The Bight, Norman Island in the BVI
This is one of the most popular anchorages in the British Virgin Islands. Once known as Man Of War Bay, it's easy to imagine the rivalry between Spain, France, The Netherlands, Portugal and Britain in the race to grab as much Caribbean real estate as possible. All of them at one time or another, dropped anchor right here in The Bight between the early 1500's and well into the mid to late 1600's as they traversed the islands.
This very sheltered bay, is located on the north shore of the Island. It provides a conveniently located and idyllic setting for your first or last night in the BVI. Staff from Pirate's Bight
will be around to collect mooring fees at the various anchorages.
If this is the first stop on your BVI sailing itinerary
, this would be an opportune time to acquaint yourself with standard mooring ball etiquette
throughout the islands.
Oddly enough, not that much has changed on Norman Island since the days of the early explorers. I don't know when or why the name was changed from Man Of War Bay to the Bight, but it's something I will investigate further, when I get the time.

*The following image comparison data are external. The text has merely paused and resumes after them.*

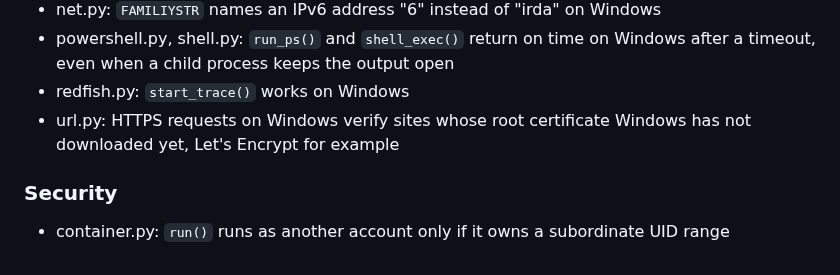
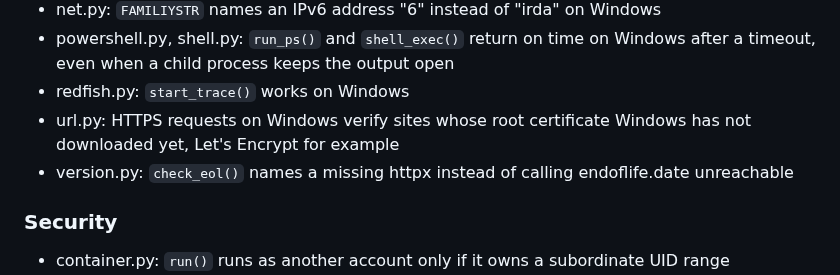
Before and after one commit to Linuxfabrik/lib, a Markdown page: CHANGELOG.md, the part around the change. Rendered like a GitHub page.

Commit message:
docs(changelog): check_eol() names a missing httpx

```diff
--- a/CHANGELOG.md
+++ b/CHANGELOG.md
@@ -43,6 +43,7 @@ and this project adheres to [Semantic Versioning](https://semver.org/spec/v2.0.0
 * powershell.py, shell.py: `run_ps()` and `shell_exec()` return on time on Windows after a timeout, even when a child process keeps the output open
 * redfish.py: `start_trace()` works on Windows
 * url.py: HTTPS requests on Windows verify sites whose root certificate Windows has not downloaded yet, Let's Encrypt for example
+* version.py: `check_eol()` names a missing httpx instead of calling endoflife.date unreachable
 
 ### Security
 
```
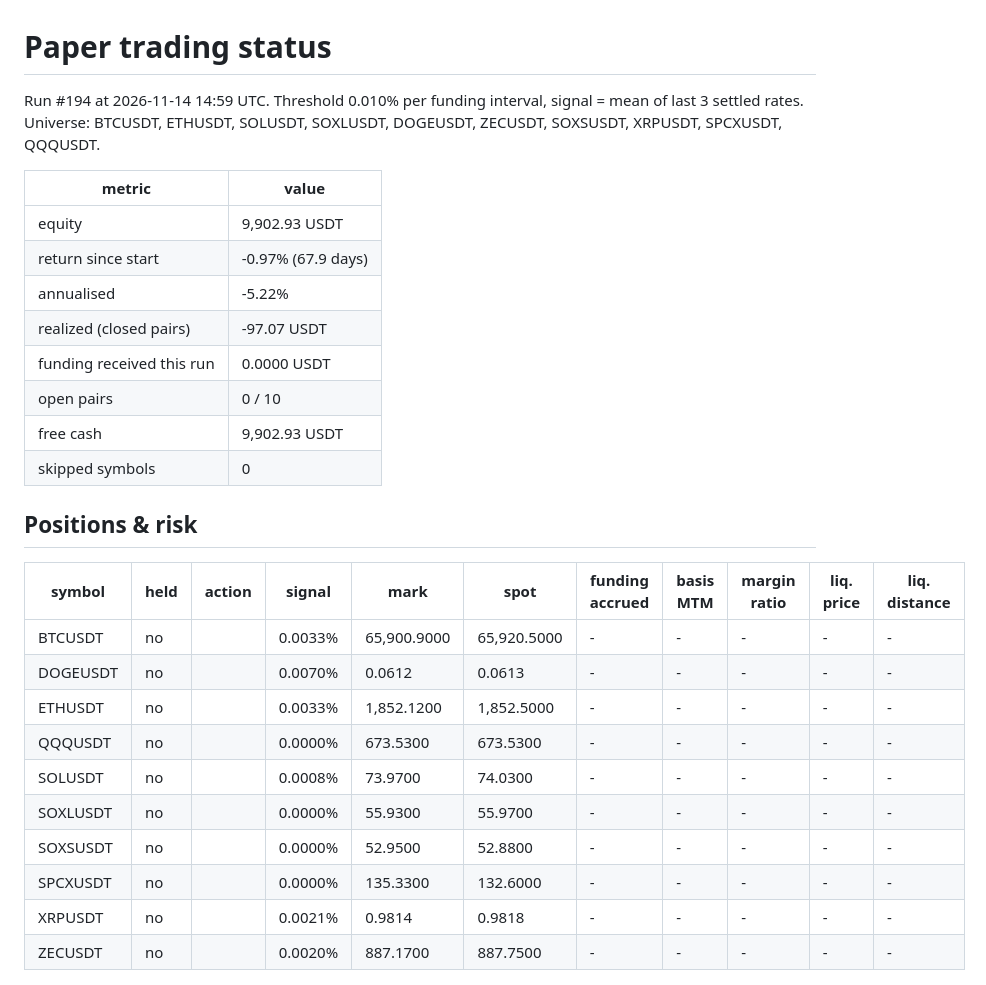
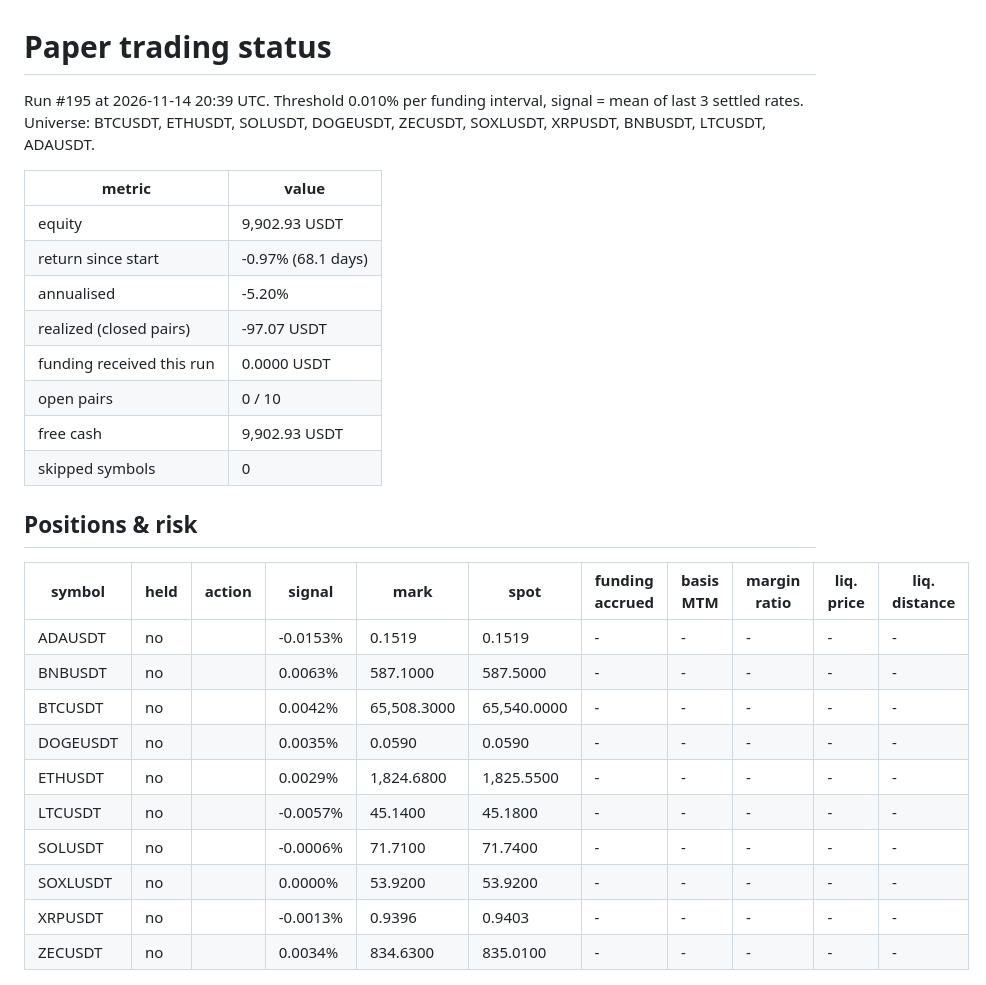
Before and after one commit to initialey/funding-arb, a Markdown page: reports/paper_latest.md, the part around the change. GitHub-like rendering.

Commit message:
paper: step 2026-11-14T20:40Z

```diff
--- a/reports/paper_latest.md
+++ b/reports/paper_latest.md
@@ -1,12 +1,12 @@
 # Paper trading status
 
-Run #194 at 2026-11-14 14:59 UTC. Threshold 0.010% per funding interval, signal = mean of last 3 settled rates. Universe: BTCUSDT, ETHUSDT, SOLUSDT, SOXLUSDT, DOGEUSDT, ZECUSDT, SOXSUSDT, XRPUSDT, SPCXUSDT, QQQUSDT.
+Run #195 at 2026-11-14 20:39 UTC. Threshold 0.010% per funding interval, signal = mean of last 3 settled rates. Universe: BTCUSDT, ETHUSDT, SOLUSDT, DOGEUSDT, ZECUSDT, SOXLUSDT, XRPUSDT, BNBUSDT, LTCUSDT, ADAUSDT.
 
 | metric | value |
 |---|---|
 | equity | 9,902.93 USDT |
-| return since start | -0.97% (67.9 days) |
-| annualised | -5.22% |
+| return since start | -0.97% (68.1 days) |
+| annualised | -5.20% |
 | realized (closed pairs) | -97.07 USDT |
 | funding received this run | 0.0000 USDT |
 | open pairs | 0 / 10 |
@@ -17,16 +17,16 @@ Run #194 at 2026-11-14 14:59 UTC. Threshold 0.010% per funding interval, signal
 
 | symbol | held | action | signal | mark | spot | funding accrued | basis MTM | margin ratio | liq. price | liq. distance |
 |---|---|---|---|---|---|---|---|---|---|---|
-| BTCUSDT | no |  | 0.0033% | 65,900.9000 | 65,920.5000 | - | - | - | - | - |
-| DOGEUSDT | no |  | 0.0070% | 0.0612 | 0.0613 | - | - | - | - | - |
-| ETHUSDT | no |  | 0.0033% | 1,852.1200 | 1,852.5000 | - | - | - | - | - |
-| QQQUSDT | no |  | 0.0000% | 673.5300 | 673.5300 | - | - | - | - | - |
-| SOLUSDT | no |  | 0.0008% | 73.9700 | 74.0300 | - | - | - | - | - |
-| SOXLUSDT | no |  | 0.0000% | 55.9300 | 55.9700 | - | - | - | - | - |
-| SOXSUSDT | no |  | 0.0000% | 52.9500 | 52.8800 | - | - | - | - | - |
-| SPCXUSDT | no |  | 0.0000% | 135.3300 | 132.6000 | - | - | - | - | - |
-| XRPUSDT | no |  | 0.0021% | 0.9814 | 0.9818 | - | - | - | - | - |
-| ZECUSDT | no |  | 0.0020% | 887.1700 | 887.7500 | - | - | - | - | - |
+| ADAUSDT | no |  | -0.0153% | 0.1519 | 0.1519 | - | - | - | - | - |
+| BNBUSDT | no |  | 0.0063% | 587.1000 | 587.5000 | - | - | - | - | - |
+| BTCUSDT | no |  | 0.0042% | 65,508.3000 | 65,540.0000 | - | - | - | - | - |
+| DOGEUSDT | no |  | 0.0035% | 0.0590 | 0.0590 | - | - | - | - | - |
+| ETHUSDT | no |  | 0.0029% | 1,824.6800 | 1,825.5500 | - | - | - | - | - |
+| LTCUSDT | no |  | -0.0057% | 45.1400 | 45.1800 | - | - | - | - | - |
+| SOLUSDT | no |  | -0.0006% | 71.7100 | 71.7400 | - | - | - | - | - |
+| SOXLUSDT | no |  | 0.0000% | 53.9200 | 53.9200 | - | - | - | - | - |
+| XRPUSDT | no |  | -0.0013% | 0.9396 | 0.9403 | - | - | - | - | - |
+| ZECUSDT | no |  | 0.0034% | 834.6300 | 835.0100 | - | - | - | - | - |
 
 ![equity](paper_equity.png)
 
```
Also changed, not shown: reports/paper_equity.png, 2 other files.
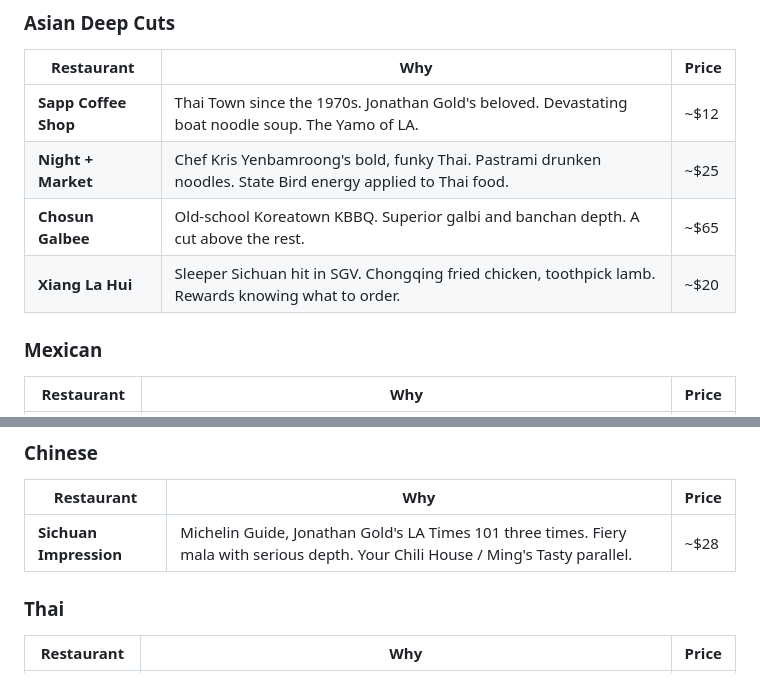
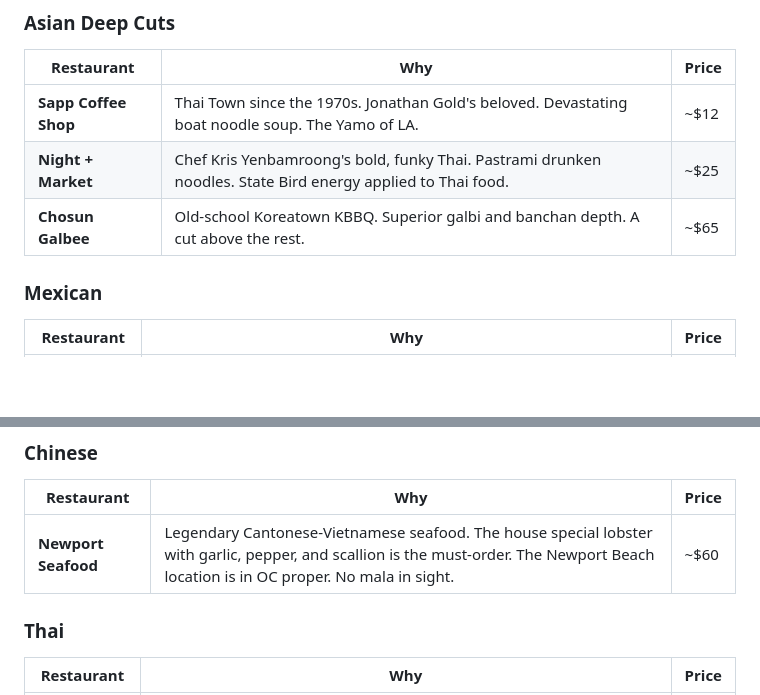
Before and after one commit to laoganpapi/Food, a Markdown page: RESEARCH.md, 2 parts joined by grey strips. Drawn GitHub-style; blank space fills up the shorter version.

```diff
--- a/RESEARCH.md
+++ b/RESEARCH.md
@@ -70,7 +70,6 @@
 | **Sapp Coffee Shop** | Thai Town since the 1970s. Jonathan Gold's beloved. Devastating boat noodle soup. The Yamo of LA. | ~$12 |
 | **Night + Market** | Chef Kris Yenbamroong's bold, funky Thai. Pastrami drunken noodles. State Bird energy applied to Thai food. | ~$25 |
 | **Chosun Galbee** | Old-school Koreatown KBBQ. Superior galbi and banchan depth. A cut above the rest. | ~$65 |
-| **Xiang La Hui** | Sleeper Sichuan hit in SGV. Chongqing fried chicken, toothpick lamb. Rewards knowing what to order. | ~$20 |
 
 ### Mexican
 | Restaurant | Why | Price |
@@ -190,7 +189,7 @@
 ### Chinese
 | Restaurant | Why | Price |
 |---|---|---|
-| **Sichuan Impression** | Michelin Guide, Jonathan Gold's LA Times 101 three times. Fiery mala with serious depth. Your Chili House / Ming's Tasty parallel. | ~$28 |
+| **Newport Seafood** | Legendary Cantonese-Vietnamese seafood. The house special lobster with garlic, pepper, and scallion is the must-order. The Newport Beach location is in OC proper. No mala in sight. | ~$60 |
 
 ### Thai
 | Restaurant | Why | Price |
```
Also changed, not shown: other parts of RESEARCH.md (+9 -9 lines).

The name likely refers to the large man-of-war ships as seen in Willem van de Velde II's painting depicted above. "Man of War" was a term coined by the British to identify any well armed warship built between the 16th to early 19th century that had at least 3 masts, 3 or 4 sails, anywhere up to 124 cannons and measured upwards of 200' in length.
Such ships were all over the Caribbean during that time. In fact, in 2013, a rather large cannon was found buried on the beach when the crew were digging the foundation for the new restaurant. Nobody knows the cannon's origin, but it's possible it was off a Man of War, though some believe it was a land based cannon.
There are (approximately) 74 to 76 mooring balls available in The Bight itself, with (approximately) 17 more located at other anchorages
nearby. Shallow draft vessels can also anchor close in to shore in several places, using bow and stern anchors.
The William Thornton floating bar and restaurant
is anchored in the southwest corner of the Bight. Affectionately known as the "Willy T", the restaurant is usually surrounded by dinghies from yachts anchored in The Bight and small power boats visiting from the nearby U.S. Virgin Islands. Good music, good food, good drinks and a good time is pretty much guaranteed! This is a place best considered adult entertainment.
Sail Caribbean Divers
has a little shop here which is currently located beside Pirate's Bight Restaurant but is about to be made more permanent.
You may arrange dives or SCUBA lessons, buy snorkel gear and scuba related equipment, water toys, sun glasses, fish identification charts, and other assorted items jus beside the restaurant. The lessons start right on the beach in front of the Restaurant.
Sail Caribbean Divers Shop
Aerial View of The Bight
Looking into The Bight